In 2010, I want to carry this revelation with me, that life should be about extending ourselves to others in recognition of our common human condition, not organizing our interactions around the artificial boundaries of marriage and the nuclear family. I want to remember that I am single, but I am not alone. I am in this world with millions of other people with the same desires, the same fears, the same struggles, the same satisfactions. When we can all learn that what unites us by birth is more important than manufactured titles that divide, it will indeed be a happy, new year.

As a single, do you feel alone during the holidays? If so, how do you cope with that feeling? Do you believe that single people are automatically alone? Why or why not? Can you share a holiday experience (or any experience) in which you realized that being single didn't have to mean being alone?

Fun Link of the Day

Do you have a question for Clever Elsie about some aspect of the single life? Have an unpublished rant or rave about singlehood? Write in, and you just might see your question in a "Singletude Q&A" or your rant or rave in a "Singletude Sound-off"! Singletude makes every effort to republish submissions in their original form but reserves the right to edit your submission for length and clarity.


Alan said...

I considered this a good New Years Eve for me, even though I was alone.

I'm an RN on the night shift, and I was scheduled to work New Years Eve. However, we had few patients and no admissions scheduled, so someone had to go home early. It turned out to to my turn this time.

So I worked only 4 hours and managed to get home in time to ring in the new year, just me and the cats and a cup of hot chocolate.

The Singlutionary said...

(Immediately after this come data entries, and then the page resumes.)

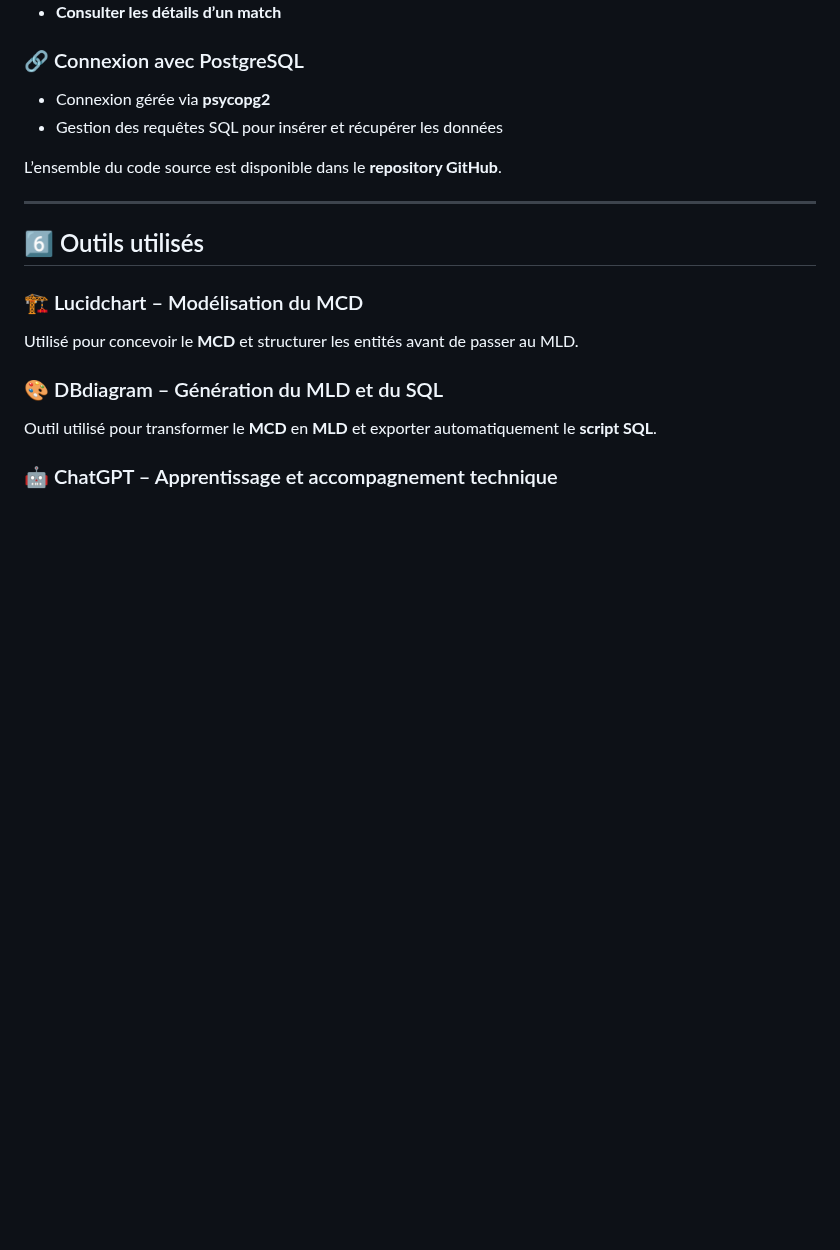
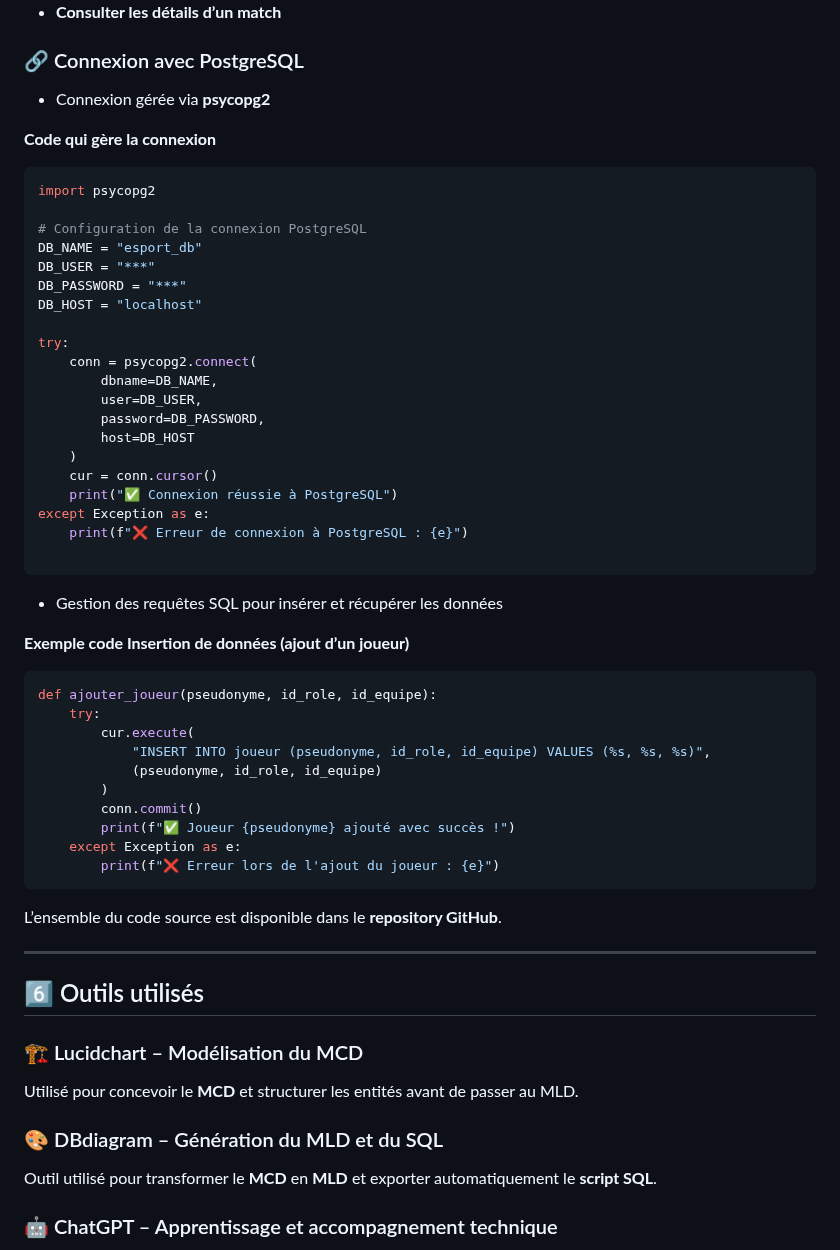
Before and after one commit to Nakwi/esport-db-manager, a Markdown page: README.md, the part around the change. Drawn GitHub-style; blank space fills up the shorter version.

````diff
--- a/README.md
+++ b/README.md
@@ -120,7 +120,48 @@ Flask a été utilisé pour développer une **interface web** permettant de gér
 
 ### 🔗 Connexion avec PostgreSQL
 -  Connexion gérée via **psycopg2**
+
+  **Code qui gère la connexion**
+
+```python
+import psycopg2
+
+# Configuration de la connexion PostgreSQL
+DB_NAME = "esport_db"
+DB_USER = "***"
+DB_PASSWORD = "***"
+DB_HOST = "localhost"
+
+try:
+    conn = psycopg2.connect(
+        dbname=DB_NAME,
+        user=DB_USER,
+        password=DB_PASSWORD,
+        host=DB_HOST
+    )
+    cur = conn.cursor()
+    print("✅ Connexion réussie à PostgreSQL")
+except Exception as e:
+    print(f"❌ Erreur de connexion à PostgreSQL : {e}")
+
+```
 -  Gestion des requêtes SQL pour insérer et récupérer les données
+
+  **Exemple code Insertion de données (ajout d’un joueur)**
+
+```python
+def ajouter_joueur(pseudonyme, id_role, id_equipe):
+    try:
+        cur.execute(
+            "INSERT INTO joueur (pseudonyme, id_role, id_equipe) VALUES (%s, %s, %s)",
+            (pseudonyme, id_role, id_equipe)
+        )
+        conn.commit()
+        print(f"✅ Joueur {pseudonyme} ajouté avec succès !")
+    except Exception as e:
+        print(f"❌ Erreur lors de l'ajout du joueur : {e}")
+```
+
 
 L’ensemble du code source est disponible dans le **repository GitHub**.
 
````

This is a really beautiful post! There is community out there for all of us. I think that traditional coupling (which is still considered the norm) seems to say: there is ONE person for you who will satisfy your every need and you won't need anyone else.

This is false, of course. Coupled people still need community. But I think, as a whole, community goes largely uncelebrated in our culture.

You had a communal celebration of the new year, spreading joy and through out your neighborhood!

I have many strong communities and many different ones. It is wonderful to be able to celebrate all together.

Simone Grant said...

I agree, it's a beautiful post. My holidays were hard this year. I'l admit that. But it wasn't the fact that I was single. Just a lot of other stress in my life.

I've had some great holidays as a single woman. And some great holidays with a partner. And some horrible holidays with a partner. I guess my point is that my dating/marital status isn't the deciding factor in my happiness and it really never has been.

Clever Elsie said...

Alan: That sounds so peaceful and cozy! There's so much cultural emphasis on being with other people on special occasions, but I think it's good to recognize that we don't necessarily have to be around other people to enjoy a holiday. Sometimes our own company (and maybe that of a furry friend or two) is just perfect! Thanks for sharing the perspective of someone who rang in the new year by himself and liked it that way!

Singlutionary: Yes! Community is definitely underrated. I think the lack of it is one of the things that makes us feel so adrift in a sea of strangers, probably more so even than lacking an intimate partner, as you said. I'm happy to hear that you also are surrounded by community and, in fact, by a variety of communities. :)

Simone: I'm sorry to hear that your holidays were stressful. :( I'll have to hop over to your blog and read all about it; I feel like such a bad blogger these days, not keeping up with everyone like I used to, mostly because of how "Singles in the News" has started to take over my life. :)

That's really awesome that your happiness during the holidays isn't tied to whether or not you have a partner! It's sad when people become too preoccupied with their relationship status to stop and enjoy all the good things that are for everyone at this time of year. I think yours is a very healthy attitude!